“We have been raising our demands since 1998 and at the initiative of the late Bhairon Singh Shekhawat, who was the chief minister the former Home minister LK Advani held a special camp at Jaisalmer to hear our problems. After that when the Congress government came in power the chief minister Ashok Gehlot constituted a review committee especially for these oustees in 2001. The committee had sent recommendations to the centre, that the Union I government should accept applications of citizenship from Pakistani nationals against a simple affidavit. The committee also suggested to authorise the District Magistrates to grant nationality.” said Sodha. The BJP government under Vasundhara Raje also endorsed its support for the cause and reiterated the recommendations, adding that the minors of the oustees should be granted nationality against a simple application by their parents. The Home Department of Rajasthan had also repeatedly and consistently appealed to the centre.
In 2004, the Rajasthan government set up a cell for the oustees to look into their problems and recommend suitable solutions. In response to the consistent efforts of the Rajastrhan government the Union government decided to grant the power to the District Magistrates through a notification in 2004.
But the Union government under the 1955 Citizenship Act, imposed heavy fees for the applicant of citizenship. However, strong representations by the Pakistani Visthapit Sangh the heavy fees were withdrawn. When this relief was granted 10,000 oustees were provided with citizenship and they now live in India with dignity and rights.

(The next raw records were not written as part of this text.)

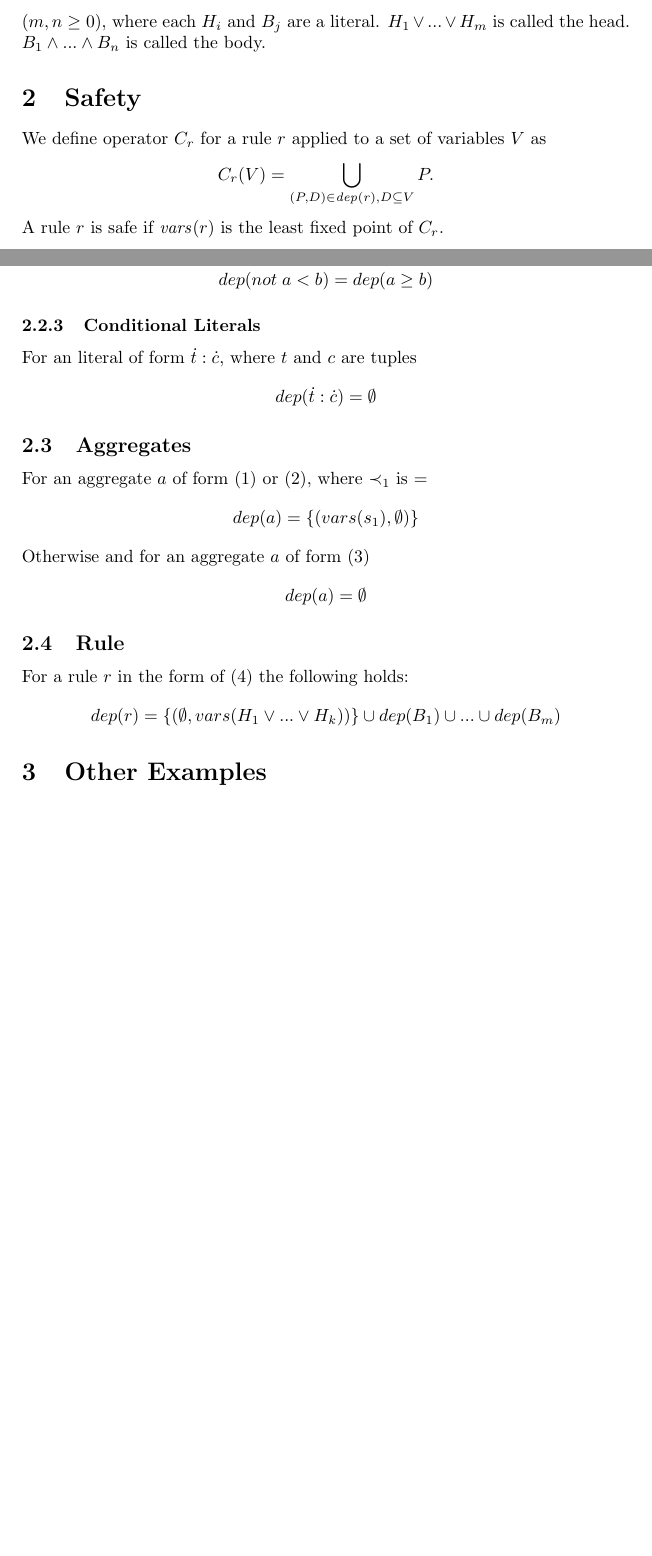
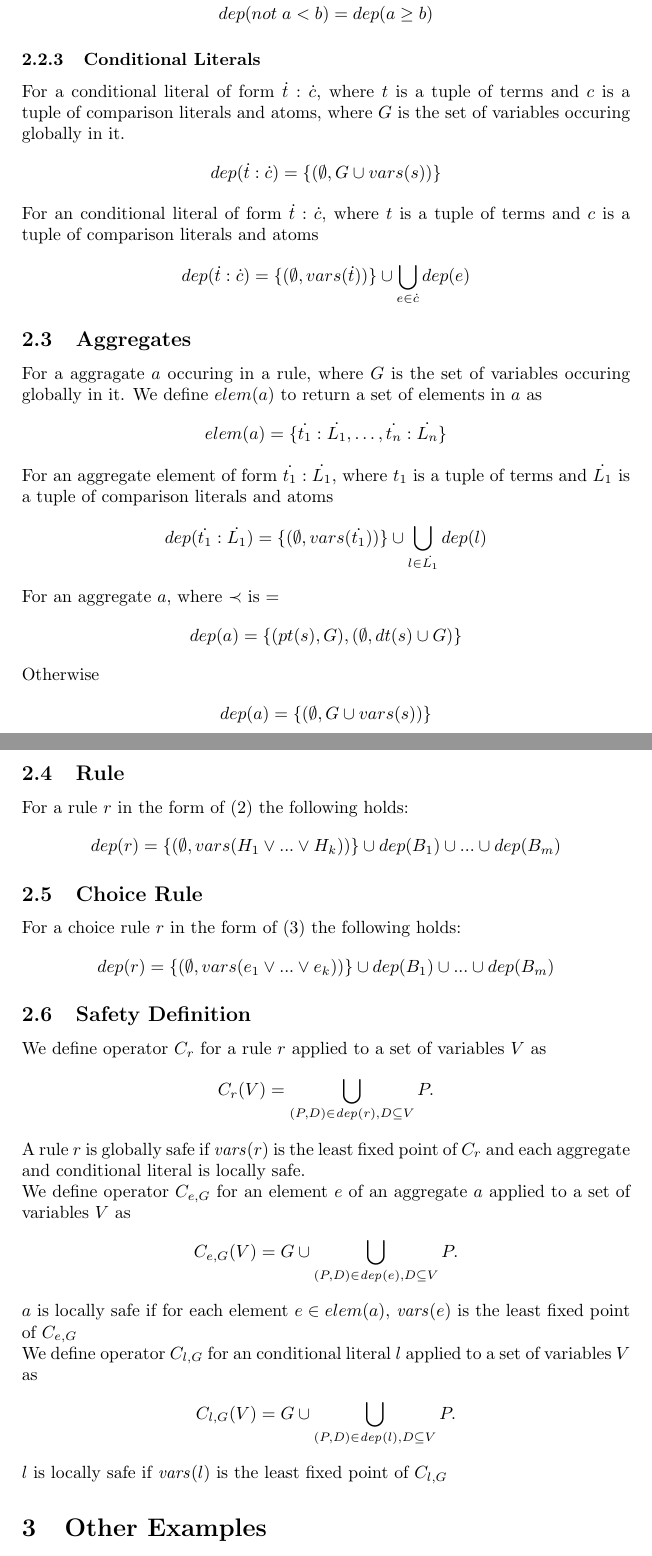
Before and after one commit to guntherwullaert/Safety, a LaTeX document (safety.tex): two parts of pages 2 and 5 of 5 before the commit and two parts of pages 5 and 6 of 6 after it, joined at a grey line, cut at the place of the change, the shorter picture padded with empty space. Compiled offline with pdfLaTeX.

Commit message:
Added Choice Rules and Conditional Literals

```diff
--- a/safety.tex
+++ b/safety.tex
@@ -77,5 +82,3 @@
 	\begin{equation}
 		H_1 \lor ... \lor H_m  \leftarrow B_1 \land ... \land B_n \label{rule}
 	\end{equation}
-	($m, n \ge 0$), where each $H_i$ and $B_j$ are a literal.
-	$H_1 \lor ... \lor H_m$ is called the head. $B_1 \land ... \land B_n$ is called the body.
@@ -82,11 +93,5 @@
 
 	\section{Safety}
-	We define operator~$\CheckOp{r}$ for a rule~$r$ applied to a set of variables~$V$ as
-	\begin{align*}
-	\CheckAp{r}{V} &= \bigcup_{(P,D) \in \DP{r}, D \subseteq V} P.
-	\end{align*}
-	A rule~$r$ is safe if $\Vars{r}$ is the least fixed point of $\CheckOp{r}$.
-	\paragraph{}
 	The $\mathit{vars(e)}$ function returns all variables for an expression $e$.
 	\\ For Example:
 	\begin{equation*}
@@ -201,20 +201,33 @@
 	\end{align*}
 
 	\subsubsection{Conditional Literals}
-	For an literal of form $\tuple{t} : \tuple{c}$, where $t$ and $c$ are tuples
+	For a conditional literal of form $\tuple{t} : \tuple{c}$, where $t$ is a tuple of terms and $c$ is a tuple of comparison literals and atoms, where $G$ is the set of variables occuring globally in it.
 	\begin{align*}
-		dep(\tuple{t} : \tuple{c}) &= \emptyset
+		dep(\tuple{t} : \tuple{c}) &= \set{(\emptyset, G \cup vars(s))}
+	\end{align*}
+	For an conditional literal of form $\tuple{t} : \tuple{c}$, where $t$ is a tuple of terms and $c$ is a tuple of comparison literals and atoms
+	\begin{align*}
+		dep(\tuple{t} : \tuple{c}) = \set{(\emptyset, vars(\tuple{t}))} \cup \bigcup_{e \in \tuple{c}} dep(e)
 	\end{align*}
 
 	\subsection{Aggregates}
-	For an aggregate $a$ of form (\ref{aggregate1}) or (\ref{aggregate2}), where $\prec_1$ is $=$
+	For a aggragate~$a$ occuring in a rule, where $G$ is the set of variables occuring globally in it.
+	We define $elem(a)$ to return a set of elements in $a$ as
 	\begin{align*}
-		dep(a) &= \set{(vars(s_1), \emptyset)}
+		elem(a) = \set{\tuple{t_1} : \tuple{L_1}, \dots , \tuple{t_n} : \tuple{L_n}}
 	\end{align*}
-	Otherwise and for an aggregate $a$ of form (\ref{aggregate3})
-	\begin{equation*}
-		dep(a) = \emptyset
-	\end{equation*}
+	For an aggregate element of form $\tuple{t_1} : \tuple{L_1}$, where $t_1$ is a tuple of terms and $\tuple{L_1}$ is a tuple of comparison literals and atoms
+	\begin{align*}
+		dep(\tuple{t_1} : \tuple{L_1}) = \set{(\emptyset, vars(\tuple{t_1}))} \cup \bigcup_{l \in \tuple{L_1}} dep(l)
+	\end{align*}
+	For an aggregate~$a$, where $\prec$ is $=$
+	\begin{align*}
+		dep(a) = \set{(pt(s), G), (\emptyset, dt(s) \cup G)}
+	\end{align*}
+	Otherwise
+	\begin{align*}
+		dep(a) = \set{(\emptyset, G \cup vars(s))}
+	\end{align*}
 
 	\subsection{Rule}
 	For a rule $r$ in the form of (\ref{rule}) the following holds:
@@ -222,6 +235,30 @@
 		dep(r) &= \set{(\emptyset, vars(H_1\vee ... \vee H_k))} \cup dep(B_1) \cup ... \cup dep(B_m)
 	\end{align*}
 
+	\subsection{Choice Rule}
+	For a choice rule $r$ in the form of (\ref{choice}) the following holds:
+	\begin{align*}
+		dep(r) &= \set{(\emptyset, vars(e_1\vee ... \vee e_k))} \cup dep(B_1) \cup ... \cup dep(B_m)
+	\end{align*}
+
+	\subsection{Safety Definition}
+	We define operator~$\CheckOp{r}$ for a rule~$r$ applied to a set of variables~$V$ as
+	\begin{align*}
+	\CheckAp{r}{V} &= \bigcup_{(P,D) \in \DP{r}, D \subseteq V} P.
+	\end{align*}
+	A rule~$r$ is globally safe if $\Vars{r}$ is the least fixed point of $\CheckOp{r}$ and each aggregate and conditional literal is locally safe.
+	\\
+	We define operator~$\CheckOp{e,G}$ for an element~$e$ of an aggregate~$a$ applied to a set of variables~$V$ as
+	\begin{align*}
+		\CheckAp{e,G}{V} &= G \cup \bigcup_{(P,D) \in \DP{e}, D \subseteq V} P.
+	\end{align*}
+	$a$ is locally safe if for each element $e \in elem(a)$, $\Vars{e}$ is the least fixed point of $\CheckOp{e,G}$
+	\\
+	We define operator~$\CheckOp{l,G}$ for an conditional literal~$l$ applied to a set of variables~$V$ as
+	\begin{align*}
+		\CheckAp{l,G}{V} &= G \cup \bigcup_{(P,D) \in \DP{l}, D \subseteq V} P.
+	\end{align*}
+	$l$ is locally safe if $\Vars{l}$ is the least fixed point of $\CheckOp{l,G}$
 	\section{Other Examples}
 	\begin{align*}
 		dep(p(X,Y+Y)) &= \dep{pt(X,Y+Y), \emptyset}{\emptyset, dt(X,Y+Y)}
```
Also changed, not shown: safety.pdf, safety.tex (74 more changed lines).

But the fee structure waiver was for a small period and it has been imposed once again and the poor oustees who can ill afford the fees are unable to get the citizenship. Sodha said slow disposal process, red tapism and high fees have deprived over 10,000 migrants of getting the nationality. Such people are unable to educate their children properly for want of nationality certificates and unable to get government jobs.
Sodha demanded that the earlier relaxed rules of authorising the district magistrates to issue nationality certificates should be reintroduced. Sodha said the Ministry of Home Affairs (MHA) through a recent order has asked the various state governments to give extension of Long Term Visas (LTV) of certain categories of Pakistani nationals without insisting of validity of passports as per its recent decision. Under this relaxation such Pakistani nationals who have come to India permanently with the intention to attain Indian citizenship would be granted extension of visa and eventually granted citizenship. But those who have been demanding citizenship and have become a part of the Indian mainstream for the past 40 years have not been given justice.
By Prakash Bhandari from Jaipur